With those words I relaxed and enjoyed an amazing adventure through the park. It is a good thing that there is this policy not to strand hikers and bikers. As the day drew to a close and I was a mere three miles from a potential campsite a thunder and lightning storm blew in off the lake. Wind gusts and cold rain caught both me and Tim (cycling across the US from New York) off guard. We agreed we would share a room if they were under $100. The hotel had one room with one queen bed for $217. We were desperate, but not that desperate. Tim seemed like a nice enough guy, but I couldn’t share a bed on our first date!
I am now in a hiker/biker campsite reserved just for those of us traveling through under our own power. I am next to Matt who also left from Portland on May 2 and is deliberately making his way across the United States to Portland, Maine and visiting friends and family along the way. I met Nathaniel today who left from the East Coast two months ago and is making his way to Flagstaff, Arizona and then will begin the next leg of his journey to Alaska. We talked about this pilgrimage project of “listening for the story of the shift from institutional religion to personal spirituality”. He was wearing a T-shirt with the wonderful quote from the Dalai Lama, “Kindness is my religion”. We hit it off well and are keeping up with our journeys as we may find ourselves crossing in Colorado or Utah.
I saw many of the wild animals of Yellowstone including many elk, bison, geese, and deer. But, the one bull elk I saw not forty feet away in t
he thick of the trees was simply magnificent. This elk had the look of royalty, with a rack easily six or more feet across. It simply took my breath away. He was a majestic animal—confident enough not to let those of us watching bother him and wild enough not to want to linger too long around us.
Of course, the scenery was stunning. I just can’t do justice to the diversity of the terrain and landscape. One moment I am sailing through lush green meadows and then suddenly I am upon a cauldron of boiling, escaping gases from the belly of the earth. I climbed and climbed steep passes with towering peaks on both sides split by rushing streams next to the road.
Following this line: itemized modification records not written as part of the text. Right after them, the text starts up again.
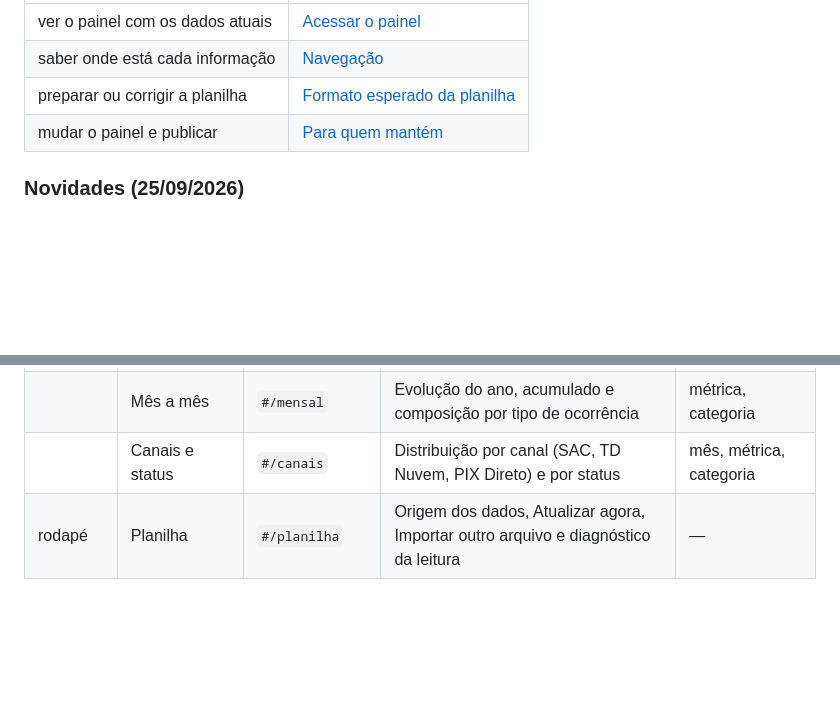
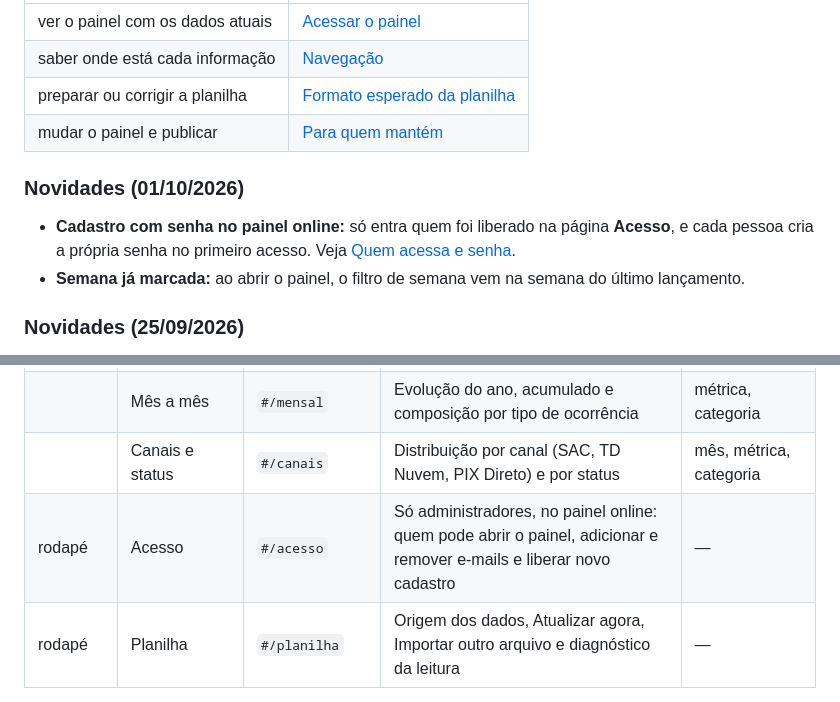
Before and after one commit to messiasalexandro-byte/painel-reembolsos, a Markdown page: README.md, 2 parts joined by grey strips. Rendered like a GitHub page; blank space fills up the shorter version.

```diff
--- a/README.md
+++ b/README.md
@@ -8,6 +8,11 @@ Painel executivo para acompanhar **estornos, cupons e chargebacks** a partir da
 | saber onde está cada informação | [Navegação](#navegação) |
 | preparar ou corrigir a planilha | [Formato esperado da planilha](#formato-esperado-da-planilha) |
 | mudar o painel e publicar | [Para quem mantém](#para-quem-mantém) |
+
+### Novidades (01/10/2026)
+
+- **Cadastro com senha no painel online:** só entra quem foi liberado na página **Acesso**, e cada pessoa cria a própria senha no primeiro acesso. Veja [Quem acessa e senha](#quem-acessa-e-senha).
+- **Semana já marcada:** ao abrir o painel, o filtro de semana vem na semana do último lançamento.
 
 ### Novidades (25/09/2026)
 
@@ -56,6 +70,7 @@ A estrutura segue o padrão do painel administrativo da Nuvemshop: **Início** e
 | **Análises** | Dia a dia e metas | `#/dia-a-dia` | Duas abas. **Dia a dia:** evolução diária, **Resumo do dia** (antigo Relatório diário), comparativo semanal e indicadores-chave do mês. **Metas e projeções** (`#/dia-a-dia?aba=metas`): teto do mês, previsão de fechamento e projeções de estornos × realizado | aba Dia a dia: mês, métrica, semana, categoria · aba Metas: mês |
 | | Mês a mês | `#/mensal` | Evolução do ano, acumulado e composição por tipo de ocorrência | métrica, categoria |
 | | Canais e status | `#/canais` | Distribuição por canal (SAC, TD Nuvem, PIX Direto) e por status | mês, métrica, categoria |
+| rodapé | Acesso | `#/acesso` | Só administradores, no painel online: quem pode abrir o painel, adicionar e remover e-mails e liberar novo cadastro | — |
 | rodapé | Planilha | `#/planilha` | Origem dos dados, Atualizar agora, Importar outro arquivo e diagnóstico da leitura | — |
 
 **Endereços antigos continuam funcionando** e passam para os novos: `#/visao-geral` → `#/inicio`, `#/diario-semanal` → `#/dia-a-dia`, `#/relatorio` → `#/dia-a-dia` (rolando até o Resumo do dia), `#/metas` → `#/dia-a-dia?aba=metas`, `#/diagnostico` → `#/planilha`.
```
Also changed, not shown: other parts of README.md (+20 -4 lines).
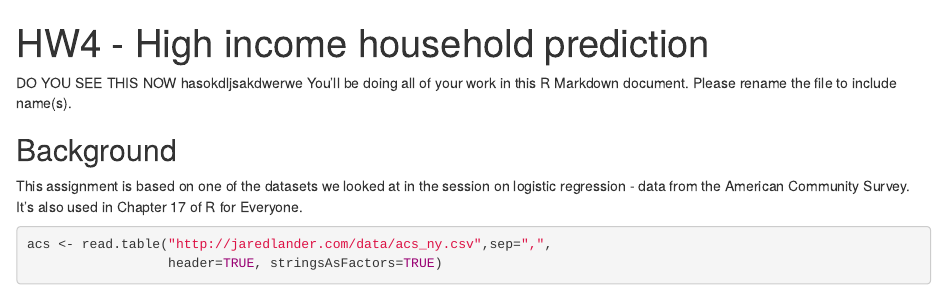
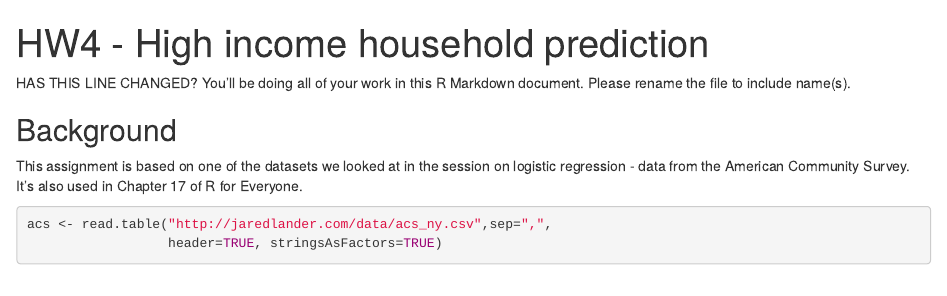
Before and after one commit to jbsarna/hw4_git, an R Markdown document (hw4.1.rmd): the page in a window 1100 px wide, from its top. Rendered offline with R 4.5, knitr and Pandoc, with nearby package versions; some code elsewhere in the file could not run offline.

Commit message:
second check to see if working correctly

````diff
--- a/hw4.1.rmd
+++ b/hw4.1.rmd
@@ -8,7 +8,7 @@ Class: MIS 680
 ```{r setup, include=FALSE}
 knitr::opts_chunk$set(echo = TRUE)
 ```
-DO YOU SEE THIS NOW hasokdljsakdwerwe
+HAS THIS LINE CHANGED?
 You'll be doing all of your work in this R Markdown document. Please rename the file
 to include name(s).
 
````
I stood at the top of the Yellowstone Falls and nearly wept at the power and stark beauty. It is a strange experience seeing something that sublime. I could feel my body wanting to lean into it and having to catch myself knowing that the canyon and the water would crush me in a moment. They say one cannot survive if you look directly into the face of God. This is what that felt like. Glance and enjoy, but only from a distance and only for so long.
I do want to end with a final note about the ranger who shared the good news, “You will not be turned away”. I suppose if I was a completely trusting person I would have just assumed that I would be fine one way on another. But, I have carried some anxieties and doubts about this next stage of the journey. I am not sure exactly what changed from the previous three weeks. I think it is partly the increasing distance between towns and the drier, less forgiving environment that I am now entering. Either way, I felt a shift this morning after her remark. The world feels a little softer, more welcoming, and less rigid than it felt just 24 hours ago. In fact, when I entered Yellowstone even the traffic was more accommodating. Matt and I were comparing how the spirit of travelers somehow shifted between Montana and Yellowstone. In Montana we felt like the cars owned the road and we had better not alter their course or speed (this is only slightly exaggerated!). We entered Yellowstone and the rules seemed to change. “There is room for everyone here,” seemed to be the adopted motto.
The world seems rich and beautiful and good tonight. A grizzly bear was spotted in camp a couple of hours ago. I feel like I am standing in the shadow of God.